Sponsored By
An organization or individual has paid for the creation of this work but did not approve or review it.

ADVERTISEMENT

ADVERTISEMENT

Austin Utilities joins social media train

Austin Utilities will soon join the ever-growing world of social media.

It will be part of an Opower social energy application being developed with Facebook and the National Resources Defense Council. The app will give customers a chance to compare their energy use with friends and compete in savings challenges through Facebook.

"So many folks are using social media, and we're just finally getting to that level," said Dave Thompson, residential account representative for Austin Utilities. "One more way for us to connect to our customers."

Those who decide to get on board with the Facebook app will be able to compare themselves to their network of friends when it comes to utilities. Thompson hopes it will spark an interest or desire to compete to "be a little better than the next guy or your friend."

Austin Utilities customers will be able to choose if they would like to participate in the app, which will be available early next year. When there is a firm date of release, Austin Utilities will send out more information in its newsletter and do some promotional work to get the word out.

ADVERTISEMENT

Owatonna Public Utilities and Rochester Public Utilities also will be part of the social media app.

Austin Utilities has had zero social media presence up until this Facebook app, which is why it's so excited to be able to finally jump into this area, Thompson said.

"We're looking forward to getting in there," he said. "We just hope that this brings us to the next level."
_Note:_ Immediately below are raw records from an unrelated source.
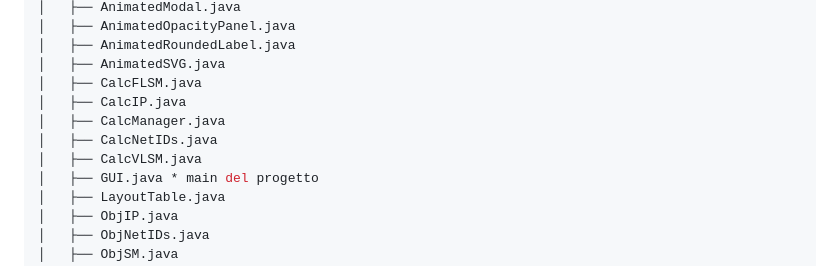
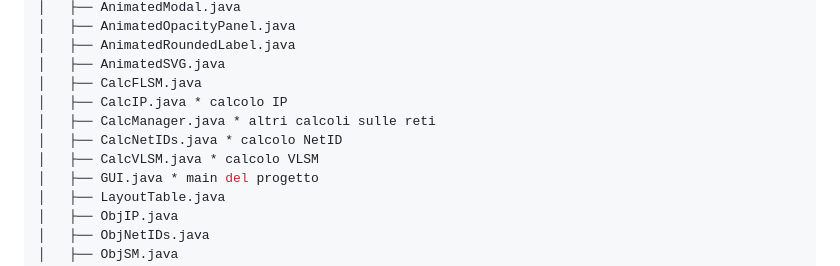
Before and after one commit to vittorioPiotti/SubnettingSolver-Java, a Markdown page: README.md, the part around the change. GitHub-like rendering.

```diff
--- a/README.md
+++ b/README.md
@@ -85,10 +85,10 @@ $ tree
 │   ├── AnimatedRoundedLabel.java
 │   ├── AnimatedSVG.java
 │   ├── CalcFLSM.java
-│   ├── CalcIP.java
-│   ├── CalcManager.java
-│   ├── CalcNetIDs.java
-│   ├── CalcVLSM.java
+│   ├── CalcIP.java * calcolo IP
+│   ├── CalcManager.java * altri calcoli sulle reti
+│   ├── CalcNetIDs.java * calcolo NetID
+│   ├── CalcVLSM.java * calcolo VLSM
 │   ├── GUI.java * main del progetto
 │   ├── LayoutTable.java
 │   ├── ObjIP.java
```
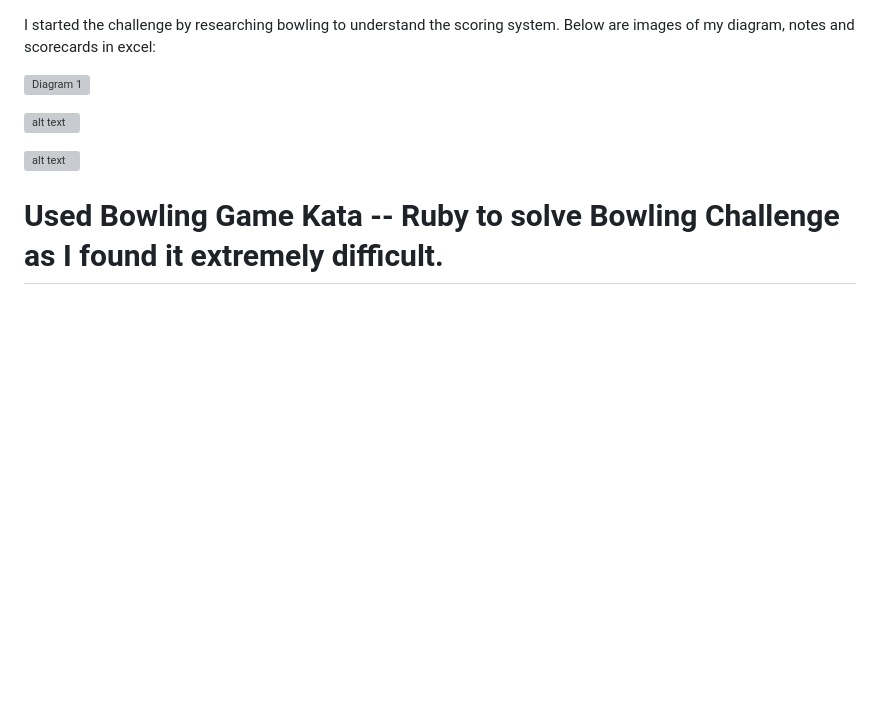
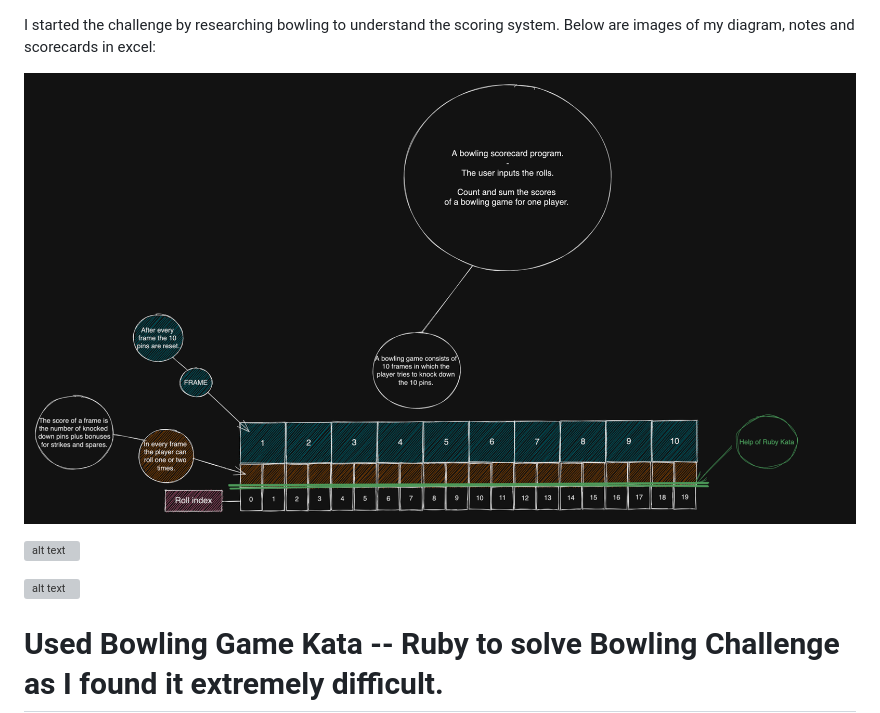
Before and after one commit to makersacademy/bowling-challenge-ruby, a Markdown page: README.md, the part around the change. Drawn GitHub-style; blank space fills up the shorter version; grey boxes are pictures that could not be loaded.

Commit message:
update read me diagram

```diff
--- a/README.md
+++ b/README.md
@@ -1,7 +1,7 @@
 I started the challenge by researching bowling to understand the scoring system. Below are images of my diagram, notes and scorecards in excel:
 
 
-![Diagram 1](./bowling_diagram_1.png)
+![Diagram 1](./images/bowling_diagram_1.png)
 
 
 ![alt text](bowling_diagram_2.png "Diagram 2")
```
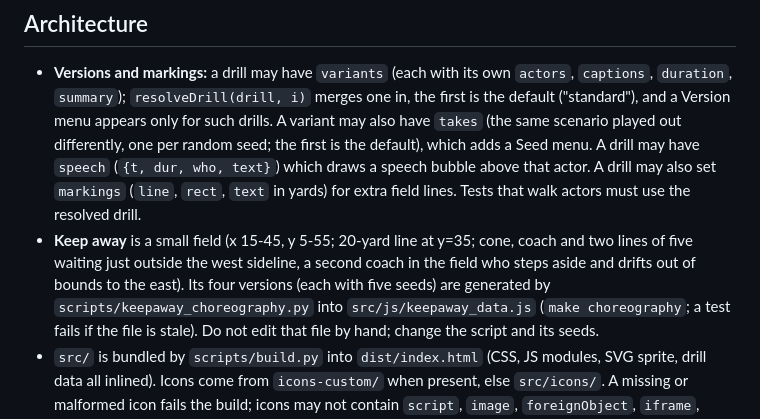
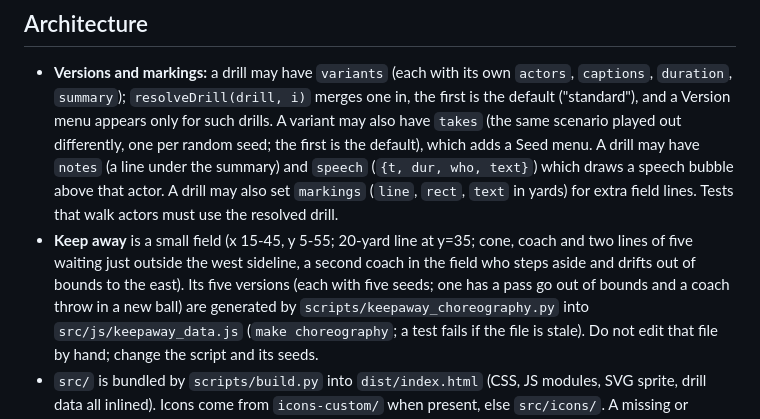
Before and after one commit to vibecoder-1z3r0/visual-lax-drills, a Markdown page: AGENTS.md, the part around the change. Drawn GitHub-style.

```diff
--- a/AGENTS.md
+++ b/AGENTS.md
@@ -68,11 +68,11 @@ Python is dev tooling only (build script, Playwright tests).
   `duration`, `summary`); `resolveDrill(drill, i)` merges one in, the first is the default ("standard"),
   and a Version menu appears only for such drills. A variant may also have `takes` (the same scenario
   played out differently, one per random seed; the first is the default), which adds a Seed menu.
-  A drill may have `speech` (`{t, dur, who, text}`) which draws a speech bubble above that actor. A drill may also set `markings` (`line`, `rect`,
+  A drill may have `notes` (a line under the summary) and `speech` (`{t, dur, who, text}`) which draws a speech bubble above that actor. A drill may also set `markings` (`line`, `rect`,
   `text` in yards) for extra field lines. Tests that walk actors must use the resolved drill.
 - **Keep away** is a small field (x 15-45, y 5-55; 20-yard line at y=35; cone, coach and two lines of
   five waiting just outside the west sideline, a second coach in the field who steps aside and drifts
-  out of bounds to the east). Its four versions (each with five seeds) are generated by
+  out of bounds to the east). Its five versions (each with five seeds; one has a pass go out of bounds and a coach throw in a new ball) are generated by
   `scripts/keepaway_choreography.py` into `src/js/keepaway_data.js` (`make choreography`; a test fails
   if the file is stale). Do not edit that file by hand; change the script and its seeds.
 - `src/` is bundled by `scripts/build.py` into `dist/index.html` (CSS, JS modules, SVG sprite, drill
```
Also changed, not shown: README.md (+1 -1 lines), session-logs/2026-11-21T0444Z.md (+9 -8 lines), docs/screenshots/cone-weave.png, docs/screenshots/ground-ball-mania.png, docs/screenshots/keep-away.png, 8 other files.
What To Read Next
Keegan Bronson was diagnosed with cancer a few months ago. He's got an uphill battle, but he's too determined to let cancer derail his life.
Southeast Minnesota remains an area of low community transmission of COVID-19, but rates more than doubled in some counties last week, according to CDC data.
PrairieCare mental health experts share tips to recognize, avoid burnout.
Almost a decade after Mayo Clinic purchased it, the fate of the former Lourdes High School complex at 621 W. Center St./19 Sixth Ave. NW remains in limbo.